Top Shelf has continued to succeed in Colorado’s evolving legal cannabis environment and remains one of Denver’s premier sources for high grade MED and REC extracts. Concentrates have occasionally gotten a bad rep since they came to light, leading lawmakers to scrutinize the process of making it as well as the powerful product itself. Dan has an eye-opening perspective on what it’s like to operate a cannabis business in a dynamic business realm with an indefinite future.
Describe your involvement with cannabis in all aspects, personal, professional, etc.
I own Top Shelf Extracts, I founded The Secret Cup, and I love marijuana and everything you can make with it.
How is state-level legalization affecting your cannabis-related activities?
Mostly positive, but in the beginning of anything there will be birth pains. I believe that we are moving in the right direction though. For instance, we haven't been processing for the last month because we've been building out our new blast chamber. It's going to be catastrophe proof and will be an incredibly safe working environment for my crew. Regulation means we had to pay close to 100K to get it done, but now that it's reaching the end of the process we'll be fully compliant with the new regulations moving into the future.
What are some of the victories of state-level legalization in your area?
Homicide is down 66%.
What are some of the failures of state-level legalization in your area?
Taking away our right to assemble.
Do you believe the federal government is making progress towards decriminalization or legalization?
It seems like it but a lot of times it's two steps forward one step back.

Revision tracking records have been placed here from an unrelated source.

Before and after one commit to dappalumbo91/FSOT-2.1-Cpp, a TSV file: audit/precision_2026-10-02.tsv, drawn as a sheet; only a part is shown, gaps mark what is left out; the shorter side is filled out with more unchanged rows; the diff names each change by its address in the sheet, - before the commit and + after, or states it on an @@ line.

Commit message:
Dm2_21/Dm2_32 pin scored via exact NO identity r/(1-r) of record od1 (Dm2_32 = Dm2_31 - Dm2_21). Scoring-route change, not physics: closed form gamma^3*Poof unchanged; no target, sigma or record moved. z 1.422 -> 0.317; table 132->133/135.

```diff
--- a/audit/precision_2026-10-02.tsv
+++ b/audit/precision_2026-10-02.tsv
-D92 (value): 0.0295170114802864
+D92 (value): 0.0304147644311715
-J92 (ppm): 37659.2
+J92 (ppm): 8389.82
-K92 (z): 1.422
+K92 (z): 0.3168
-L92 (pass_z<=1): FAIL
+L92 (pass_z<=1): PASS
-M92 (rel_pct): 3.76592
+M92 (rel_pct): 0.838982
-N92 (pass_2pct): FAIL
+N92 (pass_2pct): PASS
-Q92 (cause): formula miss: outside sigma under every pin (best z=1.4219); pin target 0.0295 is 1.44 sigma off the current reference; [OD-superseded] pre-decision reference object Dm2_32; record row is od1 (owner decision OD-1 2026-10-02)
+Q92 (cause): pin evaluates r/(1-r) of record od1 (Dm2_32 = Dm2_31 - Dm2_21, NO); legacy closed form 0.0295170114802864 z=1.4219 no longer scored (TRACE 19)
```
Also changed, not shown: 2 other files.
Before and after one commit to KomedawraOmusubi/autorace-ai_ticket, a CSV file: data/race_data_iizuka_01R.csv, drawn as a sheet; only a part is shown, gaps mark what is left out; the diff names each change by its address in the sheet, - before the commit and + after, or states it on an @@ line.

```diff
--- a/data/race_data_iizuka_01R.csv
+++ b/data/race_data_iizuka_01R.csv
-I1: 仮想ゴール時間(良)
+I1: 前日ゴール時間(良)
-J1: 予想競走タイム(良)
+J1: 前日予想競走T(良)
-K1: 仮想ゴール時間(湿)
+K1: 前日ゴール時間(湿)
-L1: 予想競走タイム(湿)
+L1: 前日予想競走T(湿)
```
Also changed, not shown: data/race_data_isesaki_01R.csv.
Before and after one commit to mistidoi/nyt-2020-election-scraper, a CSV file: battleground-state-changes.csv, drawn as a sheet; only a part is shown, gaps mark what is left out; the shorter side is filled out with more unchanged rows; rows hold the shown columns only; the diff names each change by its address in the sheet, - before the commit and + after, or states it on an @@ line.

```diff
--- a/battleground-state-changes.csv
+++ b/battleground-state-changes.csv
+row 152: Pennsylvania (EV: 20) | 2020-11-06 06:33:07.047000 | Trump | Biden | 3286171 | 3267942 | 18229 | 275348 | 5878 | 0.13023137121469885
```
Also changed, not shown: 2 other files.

It's definitely a battle and champions of prohibition, used to losing the war but staying in the fight, are not going anywhere no matter how futile their position is.
How long, do you predict, before weed is completely legal in America?
By 2020, I'm calling it. Too many Republicans are on board with the legalization efforts.
How long, do you predict, before weed is completely legal in the world?
I don't think it ever will be completely. Alcohol isn't even legal everywhere in the world. But I would say in the next 20 years we'll see the most of the world wise up.
What is the biggest challenge facing legalization on a state level?
Overregulation. At least in Colorado we voted to “Regulate Marijuana like Alcohol.” That was the name of the bill anyway, and I've since learned that the name of a bill has nothing to do with what a bill does at all. Still though, most people including myself thought that was what we'd be getting. Far from it. The mayor of Denver and the city council have a vendetta against people being able to go to an event where people are allowed to consume cannabis together with other adults. Like at a bar, only without all the fights, date rape, and vehicular homicide. What we got was “Regulate Marijuana like Masturbation.” You can do it, sure, but don't do it where anyone can see you. People are flying into the city just to purchase legal marijuana, but the city has left them with no safe, secure, discreet place to smoke. That's short sighted and wrong. Marijuana and what you can make with it should be regulated, but it should be done sensibly.
On a national level?
On a global level?